My grandfather was an amateur artist. He painted in oils and watercolors and my mother’s house had many of his paintings hanging in it. My brother, when he was in college, began studying photography and taking pictures of landscapes in his travels. When I was in college I took up charcoal drawing and did several pieces for classes and also for fun.
My mother decided that she wanted to decorate one of the walls in her house with the works of my grandfather, my brother and me. She hung her favorite painting by my grandfather on a wall and then asked both my brother and me for a framed work to hang alongside the painting. We each gave my mother what she requested. My brother gave her a very nice picture of a mountain stream and I took to work on a view of a building on the campus of the University of Florida.
I worked hard on the drawing and was determined to get it done and framed by her birthday. For years it hung prominently in the living room of my mother’s house and each time I visited I was faced with it. I say faced with it because I worked so hard to get it done that I overlooked many problems with the drawing. The composition was bad, the perspective was wrong, the technique was varied and uneven. It was just a bad drawing. After seeing it on several visits I finally told my mother how bad I thought it was. She told me that she loved it; I had drawn it especially for her, I had worked hard on it and she was honored to have it hang in her living room.
After that, whenever I visited her I was faced with a terrible drawing but I was also faced with the love and grace that can look at an imperfect gift and see a perfect offering. You know, perfection is a funny thing. We often expect it out of ourselves and others but we rarely attain it. One definition of perfection is a¸ state of completion. We live in a world that is not complete. We live as people who are still in the process of becoming. Therefore, by definition, we are imperfect people and we always will be.
This morning Jesus tells us a parable about the process towards completion or perfection. A man sows wheat but tares also grow up alongside his wheat. Instead of ripping out the tares and taking the risk of uprooting his wheat he decides to let the two grow side by side and to separate them at the harvest.
Now at first glance this may seem to be a parable about the final judgment; the time when those faithful to God will be separated from those who are not faithful to God. Certainly there is that aspect to this story but it is also a parable of grace.
As we focus on the image of separating the wheat from the tares we lose the image of the man’s patience who would let the tares grow among the wheat until the harvest. Deep within our hearts we each have wheat and tares growing. The process towards perfection is deciding which to nurture.
Perfection, in the Christian life, is not so much about being perfect but overcoming imperfection within our lives. The issue for a faithful Christian, in all honesty, is more about perseverance rather than perfection. The tares were left alongside the wheat. We are left in a broken world. We are healed and yet broken people. We are, in ourselves, both wheat and tares.

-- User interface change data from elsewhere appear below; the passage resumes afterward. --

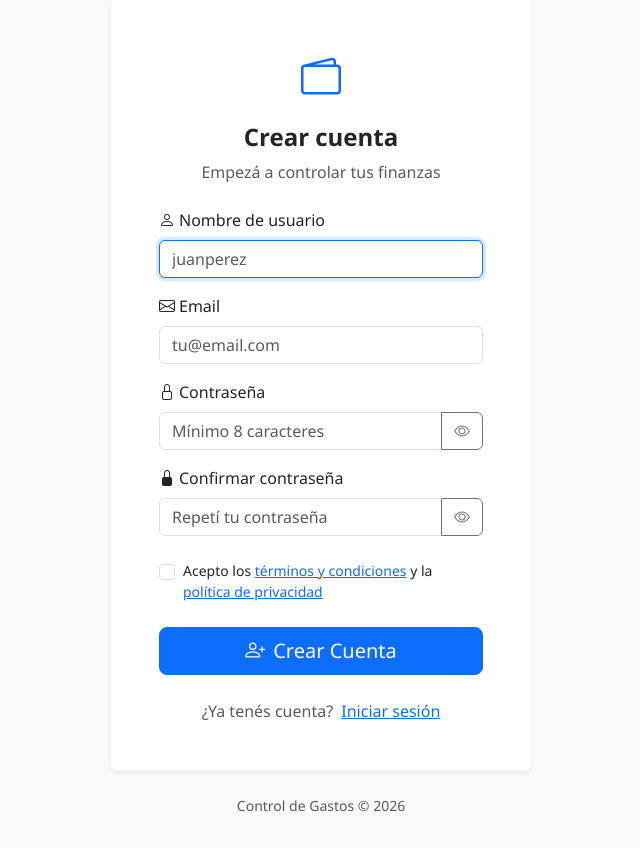
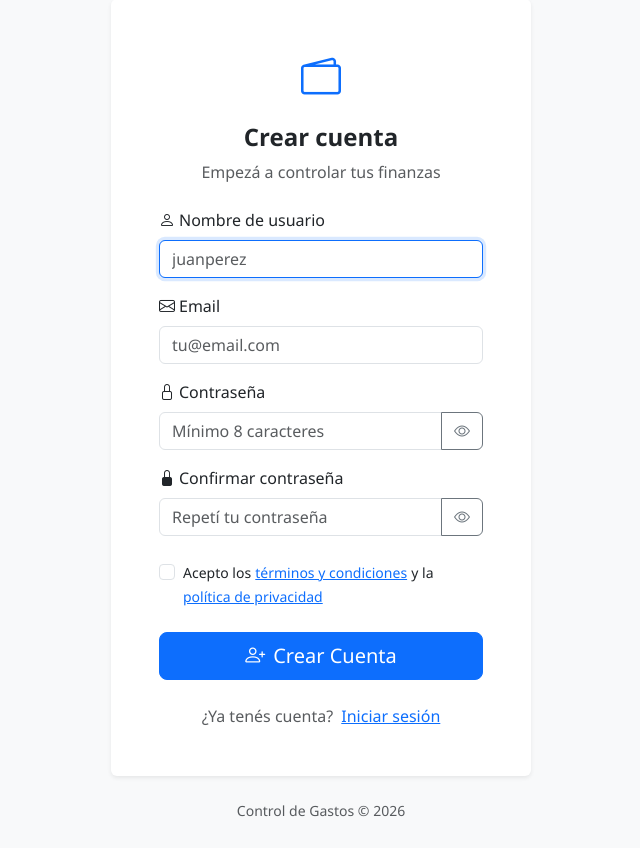
Before and after one commit to Nicokac/control_gastos, a Django app: page /users/register/ in a window 1280 px wide. Shown: the part 89-937 px from the top of the page, without its empty margins (319-959 px from the left). Before the commit the page ends 901 px from the top, so only its background shows below. Run offline with Django 5.2, Linux system fonts and the light colour scheme; parts of the project's set-up code (start-up, migrations or seed data) failed here and were passed over.

Commit message:
fix(register): links de términos y privacidad fuera del label para evitar toggle accidental del checkbox

```diff
--- a/templates/users/register.html
+++ b/templates/users/register.html
@@ -122,21 +122,21 @@
 
                     <!-- Términos y condiciones -->
                     <div class="mb-4">
-                        <div class="form-check">
+                        <div class="d-flex align-items-start gap-2">
                             <input type="checkbox"
                                    name="accept_terms"
                                    id="id_accept_terms"
-                                   class="form-check-input {% if form.accept_terms.errors %}is-invalid{% endif %}"
+                                   class="form-check-input mt-1 flex-shrink-0 {% if form.accept_terms.errors %}is-invalid{% endif %}"
                                    required>
-                            <label class="form-check-label small" for="id_accept_terms">
-                                Acepto los
-                                <a href="{% url 'core:terms' %}" target="_blank">términos y condiciones</a>
-                                y la
-                                <a href="{% url 'core:privacy' %}" target="_blank">política de privacidad</a>
-                            </label>
-                            {% if form.accept_terms.errors %}
-                            <div class="invalid-feedback">{{ form.accept_terms.errors.0 }}</div>
-                            {% endif %}
+                            <div>
+                                <label class="form-check-label small" for="id_accept_terms">Acepto los</label>
+                                <a href="{% url 'core:terms' %}" target="_blank" class="small">términos y condiciones</a>
+                                <span class="small"> y la </span>
+                                <a href="{% url 'core:privacy' %}" target="_blank" class="small">política de privacidad</a>
+                                {% if form.accept_terms.errors %}
+                                <div class="text-danger small mt-1">{{ form.accept_terms.errors.0 }}</div>
+                                {% endif %}
+                            </div>
                         </div>
                     </div>
 
```
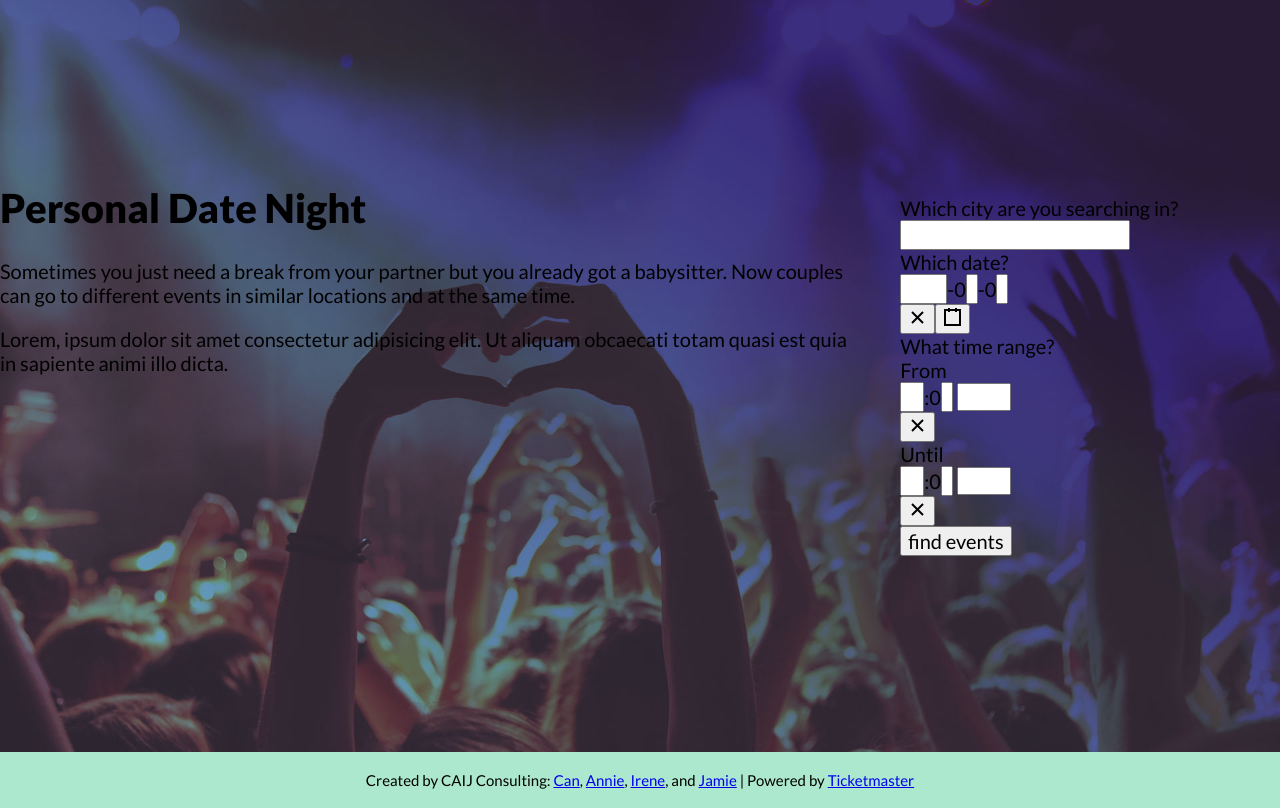
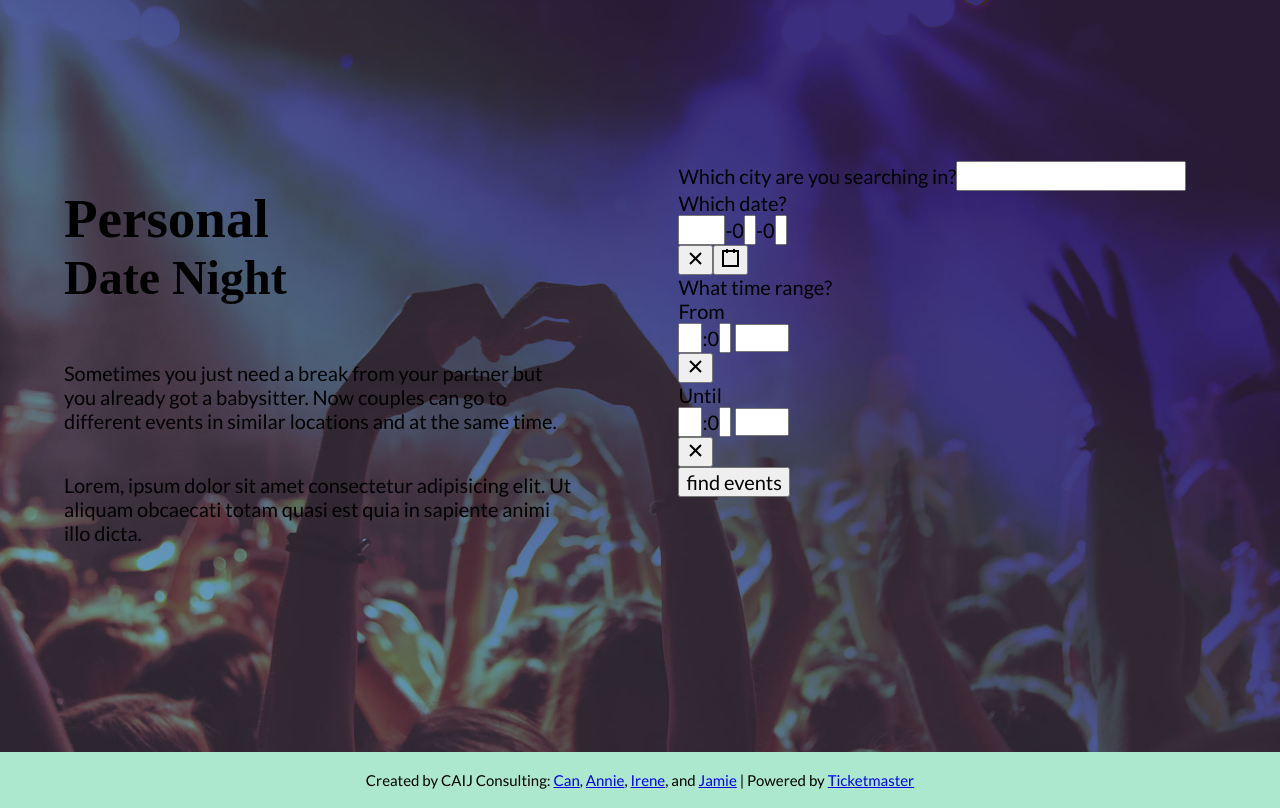
Before and after one commit to caij-consulting/personal-date-night, a React (Create React App) app: page / in a window 1280 px wide. Built offline with nearby package versions, Linux system fonts and the light colour scheme; a web font is replaced by a local one.

Commit message:
updated js names

```diff
--- a/src/App.js
+++ b/src/App.js
@@ -1,6 +1,6 @@
 import React, { Component } from 'react';
 import axios from 'axios';
-import Header from "./components/Header.js";
+import Intro from "./components/Intro.js";
 import SearchForm from "./components/SearchForm.js";
 import DisplayResults from "./components/DisplayResults.js";
 import Footer from "./components/Footer.js"
@@ -210,7 +210,7 @@ class App extends Component {
       <div className="App">
         <header>
           <div className="hero wrapper">
-            <Header/>
+            <Intro/>
             <SearchForm
               timeStart={this.state.timeStart}
               timeEnd={this.state.timeEnd}
--- a/src/components/Header.js
+++ b/src/components/Intro.js
@@ -1,9 +1,9 @@
 import React, { Component } from 'react';
 
-class Header extends Component {
+class Intro extends Component {
     render() {
         return(
-            <div className="heroLeft">
+            <div className="heroIntro">
                 <h1>Personal <span>Date Night</span></h1>
                 <p>Sometimes you just need a break from your partner but you already got a babysitter. Now couples can go to different events in similar locations and at the same time.</p>
                 <p>Lorem, ipsum dolor sit amet consectetur adipisicing elit. Ut aliquam obcaecati totam quasi est quia in sapiente animi illo dicta.</p>
@@ -12,4 +12,4 @@ class Header extends Component {
     }
 }
 
-export default Header;
+export default Intro;
```
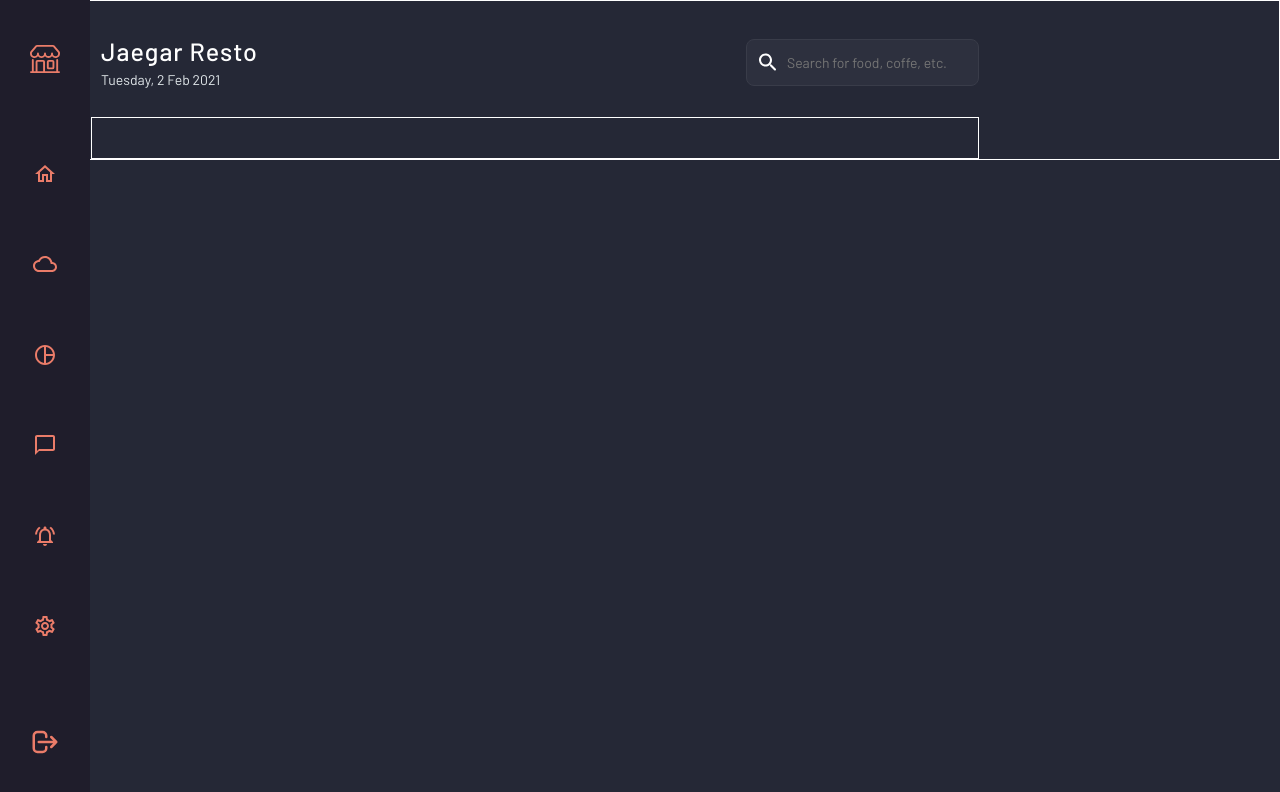
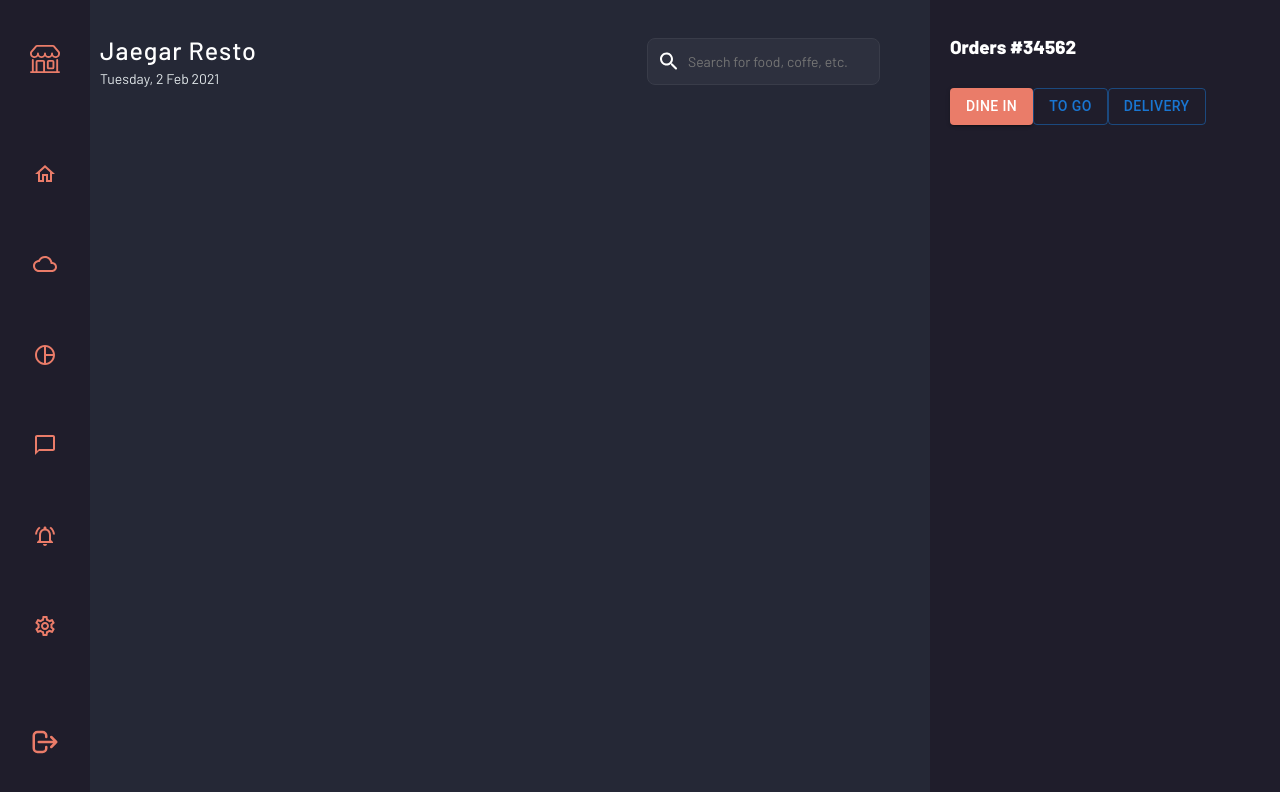
Before and after one commit to turgunov24/repoOne, a React (Create React App) app: page / in a window 1280 px wide. Shown: the top 792 px of the page. Built offline with nearby package versions, Linux system fonts and the light colour scheme.

Commit message:
nine edit

```diff
--- a/src/App.js
+++ b/src/App.js
@@ -1,5 +1,6 @@
 import './App.css';
 import { NavbarLeft } from './components/navbarLeft/main/navbarLeft';
+import NavbarRight from './components/navbarRight/NavbarRight';
 import { NavbarTop } from './components/navbarTop/main/navbarTop';
 
 export default function App() {
@@ -7,6 +8,7 @@ export default function App() {
     <>
       <NavbarLeft/>
       <NavbarTop/>
+      <NavbarRight/>
     </>
   );
 }
--- a/src/components/navbarRight/NavbarRight.jsx
+++ b/src/components/navbarRight/NavbarRight.jsx
@@ -1,10 +1,22 @@
-import React from 'react';
-import './style.css'
+import React from "react";
+import "./style.css";
+import Button from "@mui/material/Button";
+
 function NavbarRight() {
   return (
-    <div className='NavbarRight'>
-        <h1>NavabrRight</h1>
-    </div>
+    <>
+      <div className="NavbarRight">
+        <div className="Orders">
+          <h3>Orders #34562</h3>
+          <div className="NavbarRightButtons">
+            <Button className="NavbarRightTopButton" variant="contained">Dine In</Button>
+            <Button className="NavbarRightTopButton" variant="outlined">To Go</Button>
+            <Button className="NavbarRightTopButton" variant="outlined">Delivery</Button>
+          </div>
+        </div>
+        <div className="Payment"></div>
+      </div>
+    </>
   );
 }
 
--- a/src/components/navbarRight/style.css
+++ b/src/components/navbarRight/style.css
@@ -1,8 +1,45 @@
 .NavbarRight{
-    width: 300px;
+    position: fixed;
+    z-index: 3;
+    right: 0;
+    top: 0;
+    width: max-content;
     height: 100vh;
     display: flex;
+    justify-content: end;
+    background-color: #1F1D2B;
+}
+.Orders{
+    display: flex;
     flex-direction: column;
-    align-items: flex-end;
-    border: 1px solid red;
+    align-items: flex-start;
+    justify-content: start;
+    width: 350px;
+    height: 100vh;
+    padding: 35px 20px;
 }
+.Orders h3{
+    color: white;
+}
+.NavbarRightButtons{
+    display: flex;
+    align-items: center;
+    justify-content: start;
+    width: 100%;
+    padding: 10px 0px;
+    margin-top: 20px;
+}
+.NavbarRightTopButton{
+    font-size: 12px;
+    margin-left: 10px;
+    color: #EA7C69;
+    border: 1px solid #EA7C69;
+}
+.NavbarRightTopButton:hover{
+    border: 1px solid #EA7C69;
+}
+.NavbarRightTopButton:nth-child(1){
+    background-color: #EA7C69;
+    color: white;
+    margin-left: 0px;
+}
--- a/src/components/navbarTop/main/style.css
+++ b/src/components/navbarTop/main/style.css
@@ -8,10 +8,9 @@
     justify-content: space-between;
     width: 100%;
     height: 160px;
-    border: 1px solid white;
     padding-top: 30px;
     padding-left: 90px;
-    padding-right: 300px;
+    padding-right: 400px;
 }
 
 .searchDiv{
@@ -62,7 +61,6 @@
     color: #E0E6E9;
 }
 .tableDiv{
-    border: 1px solid white;
     width: 100%;
     padding: 20px 5px;
 
```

Do not despair your temptations or your imperfections; they are simply the shadows made by the light of Christ in our lives.
Notice at the end of the parable Jesus does not say that evildoers alone will be separated from the righteous but all the causes of sin. That tells us that even to the end we will be battling against our shortcomings. The grace of Jesus Christ is that our brokenness does not keep us from him. The tares did not keep the wheat from growing and thriving or from being wheat; neither will the tares in our heart choke out the wheat if we continues to nourish the wheat.
I had a friend in college who used to wear a pin that said, “Be patient, God is not finished with me yet.” God’s patience and love is such that He does not seek to destroy us but to build us up. God does not want to condemn us but transform us into his likeness. I wonder, how many times do we separate ourselves from God believing that we are not worthy? But we are worthy. We are not perfect but we are worthy of God’s love. To act, speak or believe that we are not, is perhaps the most insidious and destructive sin that we can commit.
If we were not worthy of God’s love would he have come among us and lived and died for us? God did not redeem us because he had to but because he longed to do so.
My mother loved her drawing. The biggest problem with the drawing was that it was unfinished; it was not complete. It hung on her wall as if it were in a gallery when it should still have been on an easel.
Today we are called to offer up our own lives not as completed compositions but as works in progress. Though we have hearts full of tares, God wants them. Though we have lives full of sin, God wants them. Though we may not even want ourselves, God wants us. Today we are called to give our imperfect lives to God for they are truly perfect offerings.